### Task to carry out
What is needed is every line of the material that contains "about".

### Given data
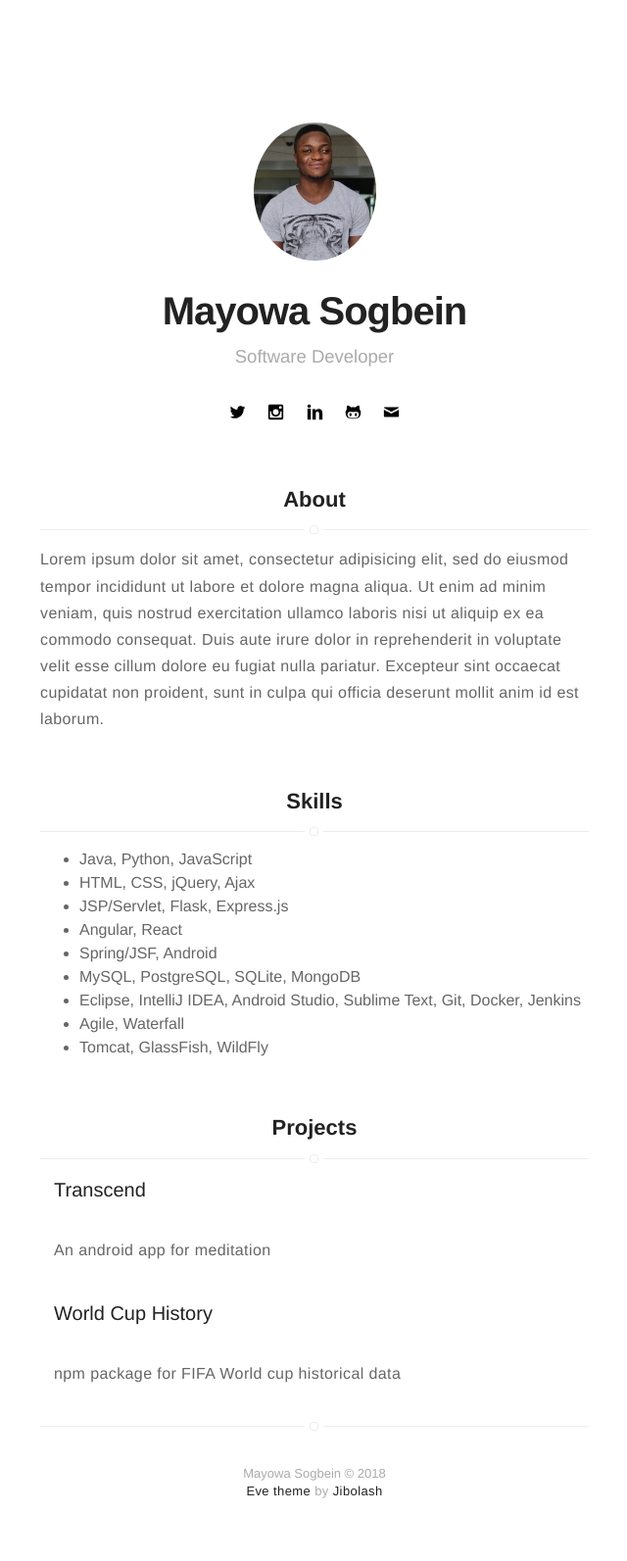
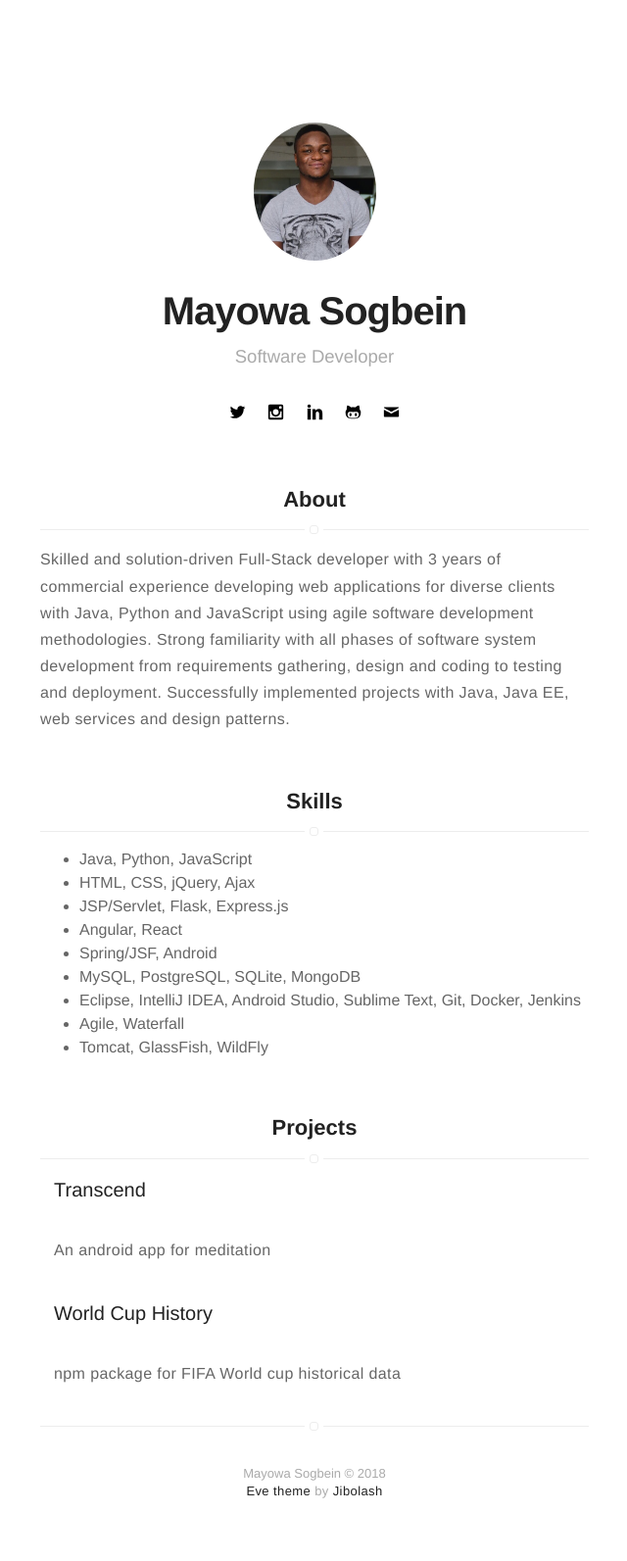
Before and after one commit to jibolash/jibolash.github.io, a Jekyll site: the page built from index.html, in a window 1280 px wide. Shown: the whole page at 98% size, without its empty margins (319-959 px from the left). Built offline with Jekyll 4.4.1, drawn with Linux system fonts in a browser that asks for light colours.

Commit message:
update about

```diff
--- a/_includes/about.html
+++ b/_includes/about.html
@@ -1,6 +1,6 @@
-<p>Lorem ipsum dolor sit amet, consectetur adipisicing elit, sed do eiusmod
-tempor incididunt ut labore et dolore magna aliqua. Ut enim ad minim veniam,
-quis nostrud exercitation ullamco laboris nisi ut aliquip ex ea commodo
-consequat. Duis aute irure dolor in reprehenderit in voluptate velit esse
-cillum dolore eu fugiat nulla pariatur. Excepteur sint occaecat cupidatat non
-proident, sunt in culpa qui officia deserunt mollit anim id est laborum.</p>
+<p>
+    Skilled and solution-driven Full-Stack developer with 3 years of commercial experience developing web
+    applications for diverse clients with Java, Python and JavaScript using agile software development methodologies.
+    Strong familiarity with all phases of software system development from requirements gathering, design and
+    coding to testing and deployment. Successfully implemented projects with Java, Java EE, web services and design patterns.
+</p>
```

### Response area
update about
--- a/_includes/about.html
+++ b/_includes/about.html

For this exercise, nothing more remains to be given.